Myanmar’s de facto leader and State Counsellor Aung San Suu Kyi has asked people to protest against the coup staged by the military on Monday, hours after it detained her and other senior members of her ruling National League for Democracy (NLD) party.
The military seized control of the South Asian nation following escalated tensions between the government and the army that erupted due to the outcome of the November 2020 parliamentary polls, the first to be held since the end of the Army’s rule in 2011.
In a statement issued under Suu Kyi’s name, she said: “I urge people not to accept this, to respond and wholeheartedly to protest against the coup by the military.”
She added that Monday’s development has put the country back under dictatorship, the BBC reported.
According to a declaration signed by First Vice President U Myint Swe, who is currently serving as the Acting President, and issued following the coup on Monday morning, the state power will be handed over to Commander-in-Chief of Defence Services Min Aung Hlaing because of “election fraud”.
According to the declaration, which was first announced on the military-owned Myawady TV, a state of emergency has also been declared for a period of one year.
The legislative functions of all Parliaments and leading bodies will be suspended from the day of the declaration, it added.
In a televised statement following the declaration, the military said that it will again hold the multi-party general elections after the emergency period expires.
The Union Election Commission will be reformed and the electoral process in the parliamentary elections held on November 8, 2020, will be reviewed in accordance with the laws.
Meanwhile, regarding the detentions, Myo Nyunt, spokesperson of the NLD, told Xinhua: “I received internal reports about our State Counsellor and President (U Win Myint) being taken by the military. As far as I was informed, Shan State’s Planning and Finance Minister U Soe Nyunt Lwin, Kayah state’s NLD chairman Thaung Htay and some NLD representatives of the Ayeyarwady region’s Parliament have been detained.”
He added that two other members of the Central Executive Committee of the party were also taken and was awaiting his turn.
According to a BBC news report citing family members, soldiers also visited the homes of Chief Ministers in several regions and took them away.
Telecommunications in capital city of Nay Pyi Taw and some other regions and states had also been cut off.
In the largest city of Yangon, the city hall building has been seized by the military, and army personnel could be seen sitting inside the gate holding guns.
The state-run Radio and Television (MRTV) said on its social media that it has also stopped operations.
In the disputed elections, theNLD won 83 per cent of the available seats in Parliament, enough to form a government.
But the military-backed opposition Union Solidarity and Development Party (USDP) claimed that the result was fraudulant.
It had also filed complaints about “election fraud” at the Supreme Court against the President and the Chair of the Electoral Commission.
But the Election Commission last week dismissed the allegations.
Earlier this week, the military had warned that it will take action if the complaints were not addressed.
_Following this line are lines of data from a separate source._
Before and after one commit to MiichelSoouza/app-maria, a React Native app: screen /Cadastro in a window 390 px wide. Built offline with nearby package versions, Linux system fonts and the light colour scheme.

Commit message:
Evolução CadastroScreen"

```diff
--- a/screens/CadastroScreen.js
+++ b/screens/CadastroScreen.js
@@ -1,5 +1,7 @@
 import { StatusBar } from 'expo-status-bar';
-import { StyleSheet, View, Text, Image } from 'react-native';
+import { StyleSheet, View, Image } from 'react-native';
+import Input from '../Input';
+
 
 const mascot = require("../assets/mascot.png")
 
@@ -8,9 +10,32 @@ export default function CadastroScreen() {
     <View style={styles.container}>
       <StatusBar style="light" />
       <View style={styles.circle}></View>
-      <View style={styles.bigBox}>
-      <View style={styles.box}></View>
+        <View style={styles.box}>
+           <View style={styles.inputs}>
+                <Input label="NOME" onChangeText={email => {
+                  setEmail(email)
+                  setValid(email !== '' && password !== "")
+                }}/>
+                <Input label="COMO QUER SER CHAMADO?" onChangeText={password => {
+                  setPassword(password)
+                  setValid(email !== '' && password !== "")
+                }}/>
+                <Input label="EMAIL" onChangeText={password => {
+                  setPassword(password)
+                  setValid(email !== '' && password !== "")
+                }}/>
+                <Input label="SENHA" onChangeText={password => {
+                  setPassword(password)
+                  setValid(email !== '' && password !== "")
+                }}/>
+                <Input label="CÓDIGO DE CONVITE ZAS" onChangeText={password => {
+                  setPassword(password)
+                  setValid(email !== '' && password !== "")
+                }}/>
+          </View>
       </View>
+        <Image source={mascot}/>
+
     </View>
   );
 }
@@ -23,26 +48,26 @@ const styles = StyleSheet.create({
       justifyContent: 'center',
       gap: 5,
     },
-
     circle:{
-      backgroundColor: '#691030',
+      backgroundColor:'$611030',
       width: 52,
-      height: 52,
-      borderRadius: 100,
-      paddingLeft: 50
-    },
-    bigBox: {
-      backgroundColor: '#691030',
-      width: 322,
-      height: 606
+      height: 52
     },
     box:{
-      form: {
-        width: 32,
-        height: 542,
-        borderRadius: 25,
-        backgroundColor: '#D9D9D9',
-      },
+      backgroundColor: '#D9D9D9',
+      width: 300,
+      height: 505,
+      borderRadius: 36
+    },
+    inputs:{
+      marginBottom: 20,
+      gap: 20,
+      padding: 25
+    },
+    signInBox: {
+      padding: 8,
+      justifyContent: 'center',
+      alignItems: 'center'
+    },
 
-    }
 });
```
It had also hinted the possibility of a coup.
Reacting to the development, India on Monday expressed “deep concern” and urged the neighbouring country to uphold the rule of law and the democratic process.
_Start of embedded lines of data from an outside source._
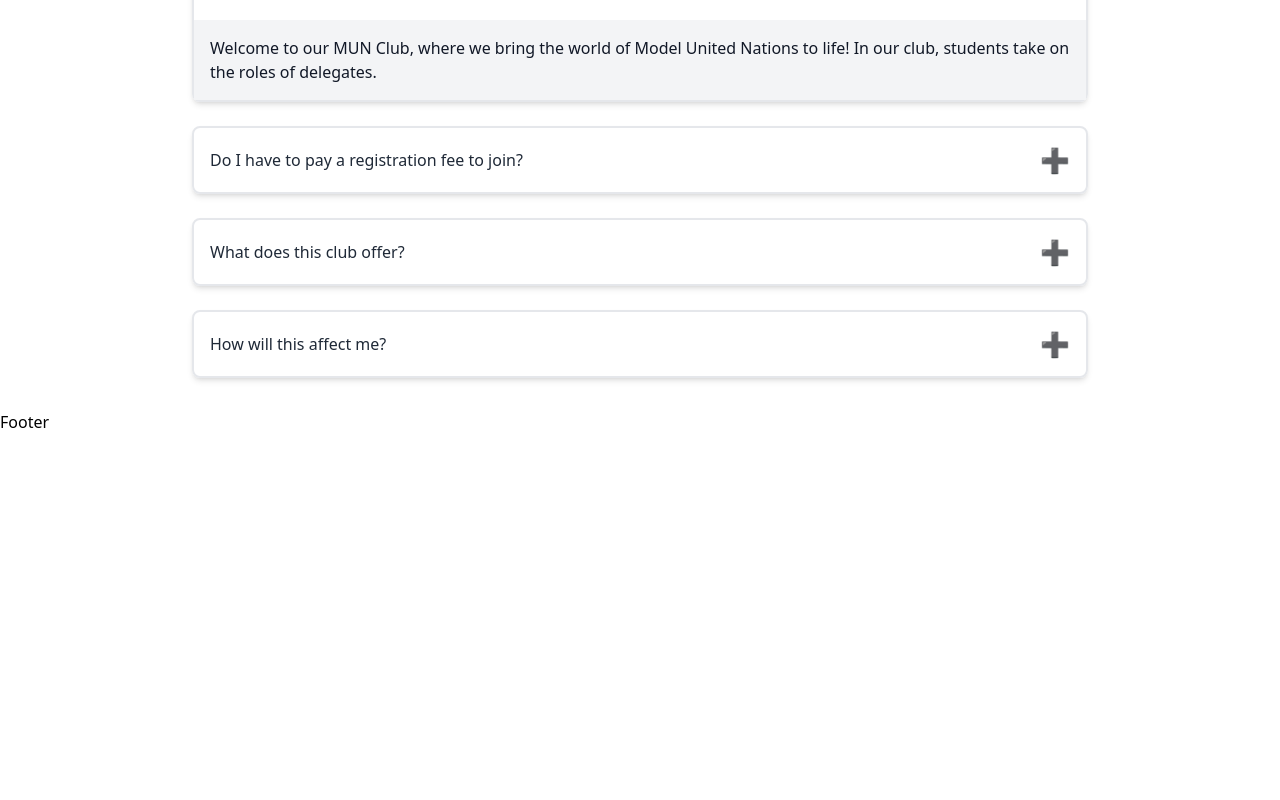
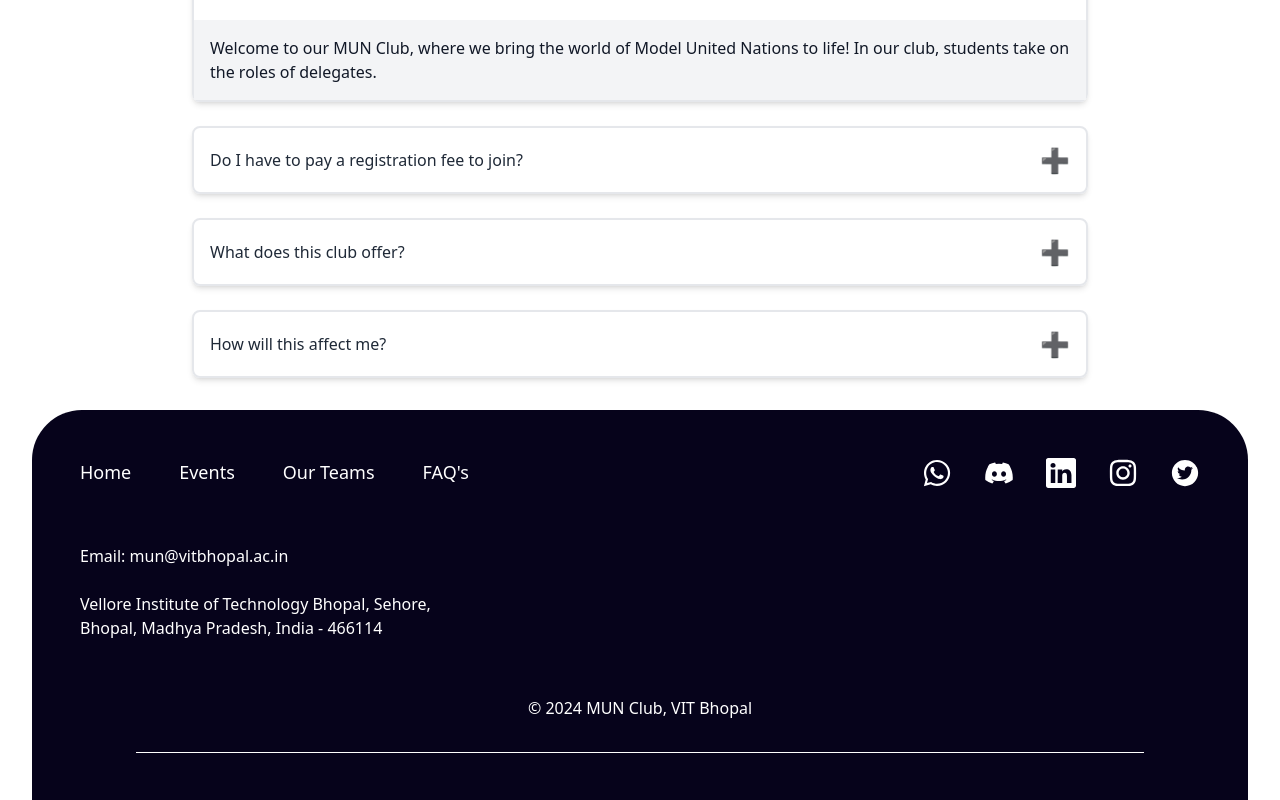
Before and after one commit to vitb-mun/VITBMUN, a React (Vite) app in the folder frontend/: page / in a window 1280 px wide. Shown: the part 4360-5160 px from the top of the page. Before the commit the page ends 4794 px from the top, so only its background shows below. Built offline with nearby package versions, Linux system fonts and the light colour scheme.

Commit message:
footer section developed

```diff
--- a/frontend/package.json
+++ b/frontend/package.json
@@ -16,6 +16,7 @@
     "framer-motion": "^11.11.17",
     "react": "^18.3.1",
     "react-dom": "^18.3.1",
+    "react-icons": "^5.3.0",
     "react-router-dom": "^6.28.0",
     "tailwind-merge": "^2.5.4"
   },
--- a/frontend/src/Components/Footer.jsx
+++ b/frontend/src/Components/Footer.jsx
@@ -1,5 +1,48 @@
+import React from 'react'
+import { FaWhatsapp } from "react-icons/fa";
+import { FaDiscord } from "react-icons/fa";
+import { BsLinkedin } from "react-icons/bs";
+import { FaInstagram } from "react-icons/fa";
+import { AiFillTwitterCircle } from "react-icons/ai";
+
 const Footer = () => {
-  return <div>Footer</div>;
-};
+  return (
+    <>
+      <div className='container mx-auto w-[95vw] bg-[rgba(6,3,27,1)] text-white p-12 flex flex-col gap-4 rounded-t-[50px]'>
+        <div className="top flex justify-between flex-col md:flex-row gap-3">
+          <div className="tabs flex justify-center">
+            <ul className='flex md:gap-12 gap-2 text-lg '>
+            <li className='hover:underline'><a href="">Home</a></li>
+            <li className='hover:underline'><a href="">Events</a></li>
+            <li className='hover:underline'><a href="">Our Teams</a></li>
+            <li className='hover:underline'><a href="">FAQ's</a></li>
+          </ul>
+          </div>
+          <div className="icons flex gap-8 text-3xl justify-center items-center">
+          <FaWhatsapp className='hover:cursor-pointer'/>
+          <FaDiscord className='hover:cursor-pointer'/>
+          <BsLinkedin className='hover:cursor-pointer'/>
+          <FaInstagram className='hover:cursor-pointer'/>
+          <AiFillTwitterCircle className='hover:cursor-pointer'/>
+          </div>
+        </div>
 
-export default Footer;
+        <div className='py-10 flex flex-col gap-6'>
+        <div className="email">
+          Email: mun@vitbhopal.ac.in
+        </div>
+
+        <div className="address w-[50%]">
+          Vellore Institute of Technology Bhopal, Sehore,<br/> Bhopal, Madhya Pradesh, India - 466114
+        </div>
+        </div>
+
+        <div className="text mx-auto">&copy; 2024 MUN Club, VIT Bhopal</div>
+        <div className="baseline bg-white h-[0.3px] w-[90%] mt-4 mx-auto"></div>
+
+      </div>
+    </>
+  )
+}
+
+export default Footer
```
Also changed, not shown: 1 other file (tests, documents, lock files or other folders).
A statement issued by the Ministry of External Affairs in New Delhi said: “India has always been steadfast in its support to the process of democratic transition in Myanmar.”
Condemning the coup, US Secretary of State Antony Blinken called for the release of all government officials and civil society leaders and said that Washington “stands with the people of Burma in their aspirations for democracy, freedom, peace, and development. The military must reverse these actions immediately”.
UK Prime Minister Boris Johnson condemned the coup and slammed the “unlawful imprisonment of civilians”, adding “the vote of the people must be respected”.
Australian Foreign Affairs Minister Marise Payne said “we call on the military to respect the rule of law, to resolve disputes through lawful mechanisms and to release immediately all civilian leaders and other who have been detained unlawfully”.
Chinese Foreign Ministry spokesperson Wang Wenbin said Beijing hoped that all sides in Myanmar can appropriately handle their differences under the constitution and legal framework, while safeguarding political and social stability.
The spokesperson added that China “is a friendly neighbour of Myanmar’s” and are in the “process of further understanding the situation”.